As the world starts to emerge from the global economic crisis, Spain is still hovering behind, with deep unemployment and heavy public debt shouldered by the country's banks. This means there is no money to finance businesses, or their sale.
Spain is up for sale and there's not enough money in the country to buy everything that's being sold, Enrique Quemada, chief executive of ONEtoONE Capital Partners told Reuters in an interview.
Who can buy it all? Now is the time to call in German, Dutch, Arabic and Chinese funds, he added.
ONEtoONE, founded in pre-crisis 2004 to fill a gap for middle-market Spanish deals that were being turned down by major investment banks, is now setting up shop in London and New York to showcase thousands of small and medium enterprises.
Spain, along with its Mediterranean neighbors, has the largest number of SMEs in Europe. Even among its about 120 stock market-listed companies, 17 have a market capitalization of under 100 million euros ($143.9 million), according to ThomsonReuters data.
Many business owners have already made small personal fortunes but are struggling to repay corporate debt. They are ready to sell out to investors with fresh capital and the new insight to salvage what in many cases has been a life-long business, Quemada said.
This year, for example, family-owned Spanish penmaker Inoxcrom, with 43 million euros of revenues, was sold to businessman Alberto Novel for 1 euro -- less than the cost of one of its fountain pens -- to off load debt and prevent a filing for administration.
The advantage is that the company comes with its debt. The investor can take a majority stake and when it starts to create value in three years time, pay for the remainder. Nothing is paid now because you're taking a load off the guy's back, Quemada said.
Some 4,300 Spanish companies had filed for administration as of September 30 this year, according to Spain's National Statistics Institute, including listed companies like textile maker Dogi (DGI.MC).
Quemada said 10,000 bankruptcies are expected in 2010, with businesses related to the property, consumer and tourist industries the hardest hit after a decade-long boom.

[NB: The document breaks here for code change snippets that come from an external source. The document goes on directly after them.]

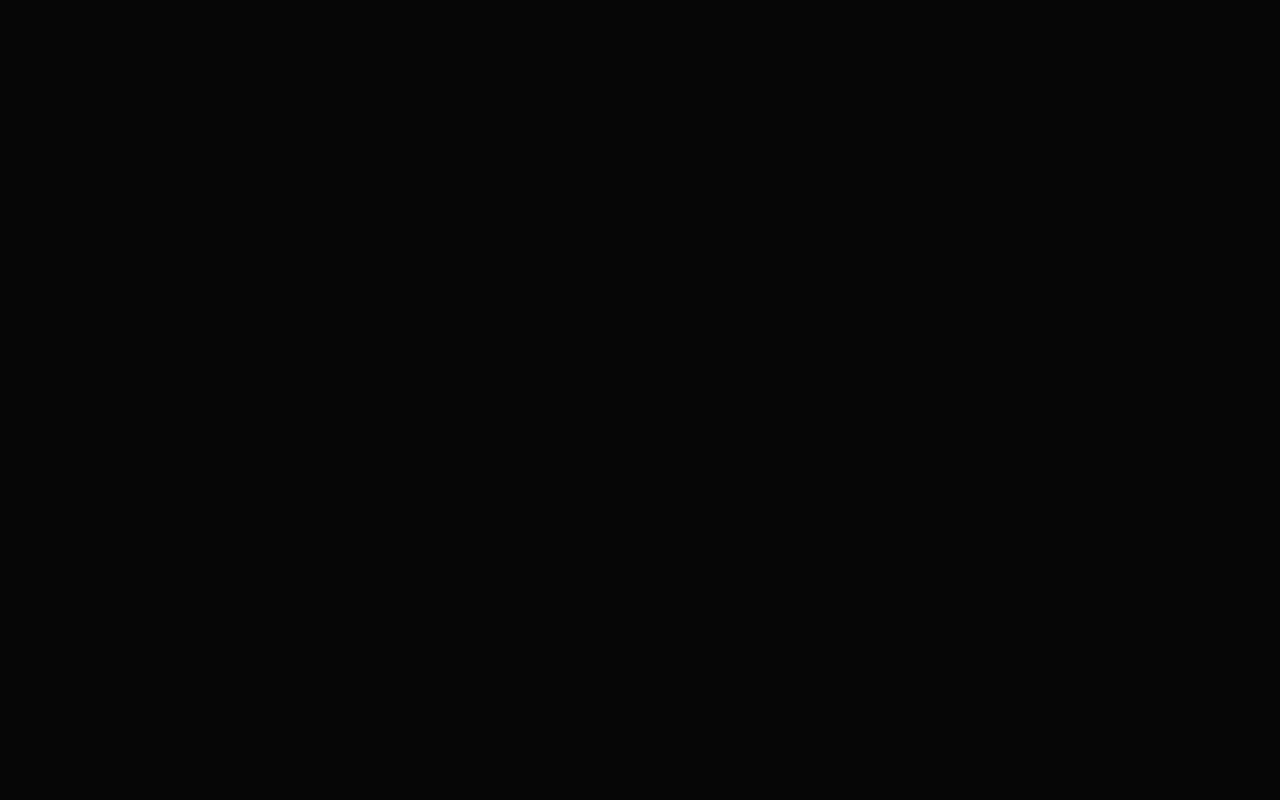
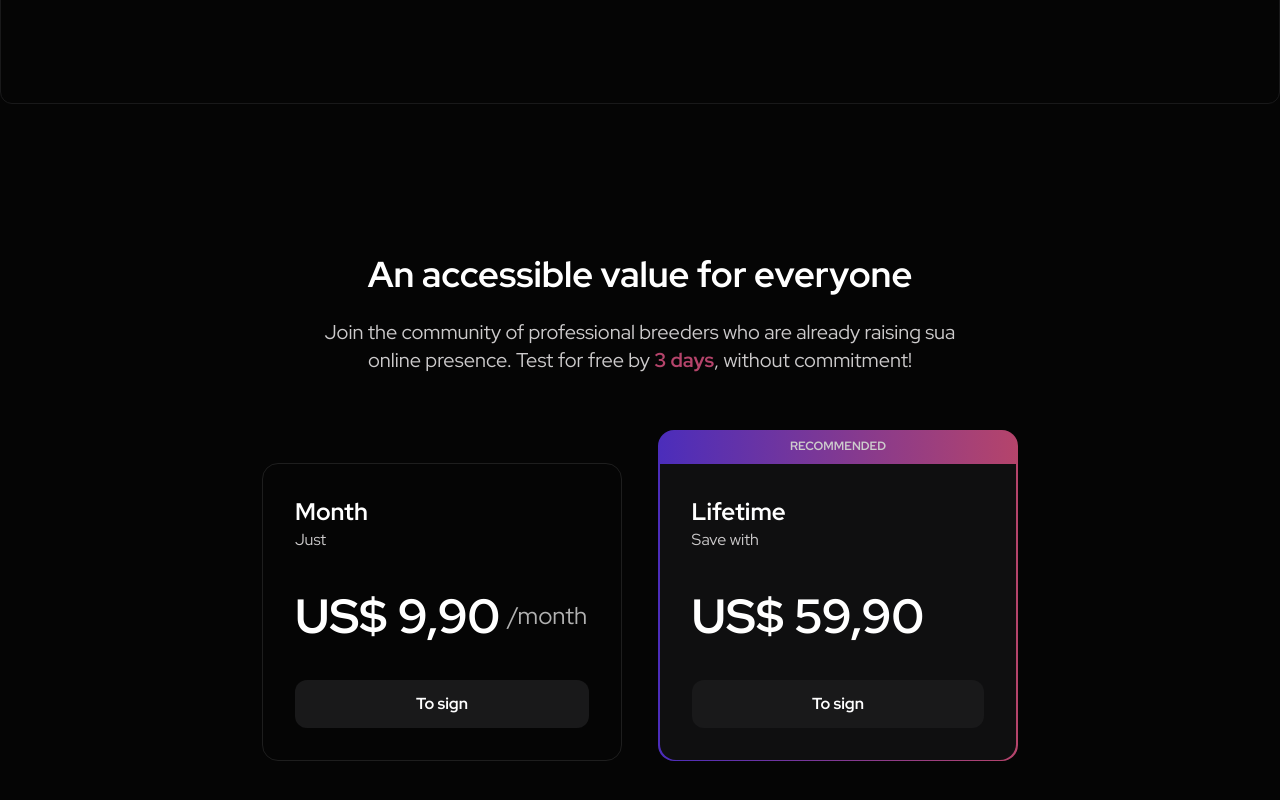
Before and after one commit to Isaacgv/bio, a Next.js app: page / in a window 1280 px wide. Shown: the part 1496-2296 px from the top of the page. Before the commit the page ends 800 px from the top, so only its background shows below. Built offline with nearby package versions, Linux system fonts and the light colour scheme.

Commit message:
add pricing and video section

```diff
--- /dev/null
+++ b/app/components/landing-page/pricing.tsx
@@ -0,0 +1,53 @@
+import { TRIAL_DAYS } from "@/app/lib/config";
+import Button from "../ui/button";
+
+export default function Pricing() {
+  return (
+    <div className="my-[150px] flex flex-col items-center gap-14">
+      <div className="flex flex-col items-center gap-6">
+        <h3 className="text-4xl font-bold text-white">
+            An accessible value for everyone
+        </h3>
+        <p className="text-content-body text-xl text-center">
+            Join the community of professional breeders who are already raising
+          sua <br />
+          online presence. Test for free by {" "}
+          <strong className="text-accent-pink">{TRIAL_DAYS} days</strong>, without
+          commitment!
+        </p>
+      </div>
+      <div className="flex items-end gap-9">
+        <div className="w-[360px] p-8 flex flex-col gap-7 rounded-2xl border border-[#1E1E1E]">
+          <div className="flex flex-col">
+            <span className="text-white font-bold text-2xl">Month</span>
+            <span className="text-content-body">Just</span>
+          </div>
+          <div className="flex items-center gap-2">
+            <span className="text-white font-bold text-[48px]">US$ 9,90</span>
+            <span className="text-content-headline text-2xl">/month</span>
+          </div>
+          <Button variant="secondary">To sign</Button>
+        </div>
+        <div className="flex flex-col w-[360px]">
+          <div className="flex justify-center items-center rounded-t-2xl p-2 w-[360px] bg-[linear-gradient(90deg,#4B2DBB_0%,#B5446B_100%)]">
+            <span className="uppercase text-xs font-bold">Recommended</span>
+          </div>
+          <div className="p-[1.6px] bg-[linear-gradient(90deg,#4B2DBB_0%,#B5446B_100%)] rounded-b-2xl">
+            <div className="w-full bg-background-secondary p-8 flex flex-col gap-7 rounded-b-2xl">
+              <div className="flex flex-col">
+                <span className="text-white font-bold text-2xl">Lifetime</span>
+                <span className="text-content-body">Save with</span>
+              </div>
+              <div className="flex items-center gap-1">
+                <span className="text-white font-bold text-[48px]">
+                  US$ 59,90
+                </span>
+              </div>
+              <Button variant="secondary">To sign</Button>
+            </div>
+          </div>
+        </div>
+      </div>
+    </div>
+  );
+}
--- /dev/null
+++ b/app/components/landing-page/video-explanation.tsx
@@ -0,0 +1,9 @@
+import { Play } from "lucide-react";
+
+export default function VideoExplanation() {
+  return (
+    <div className="border rounded-xl border-border-primary aspect-video flex items-center justify-center my-20">
+      <Play className="text-accent-purple size-16" />
+    </div>
+  );
+}
--- /dev/null
+++ b/app/lib/config.ts
@@ -0,0 +1 @@
+export const TRIAL_DAYS = 3;
--- a/app/page.tsx
+++ b/app/page.tsx
@@ -1,15 +1,16 @@
 import Hero from "./components/landing-page/hero";
 import Header from "./components/landing-page/header";
+import Pricing from "./components/landing-page/pricing";
+import VideoExplanation from "./components/landing-page/video-explanation";
 
 export default function Home() {
   return (
     <div className="max-w-7xl mx-auto">
       <Header />
       <Hero />
-
-      {/*
       <VideoExplanation />
       <Pricing />
+      {/*
       <FAQ /> */}
     </div>
 
```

ONEtoONE is currently advising 115 deals for clients ranging from family-owned businesses to private equity firms and large publicly-listed companies.
(Additional reporting by Tomas Gonzalez; Editing by xxx)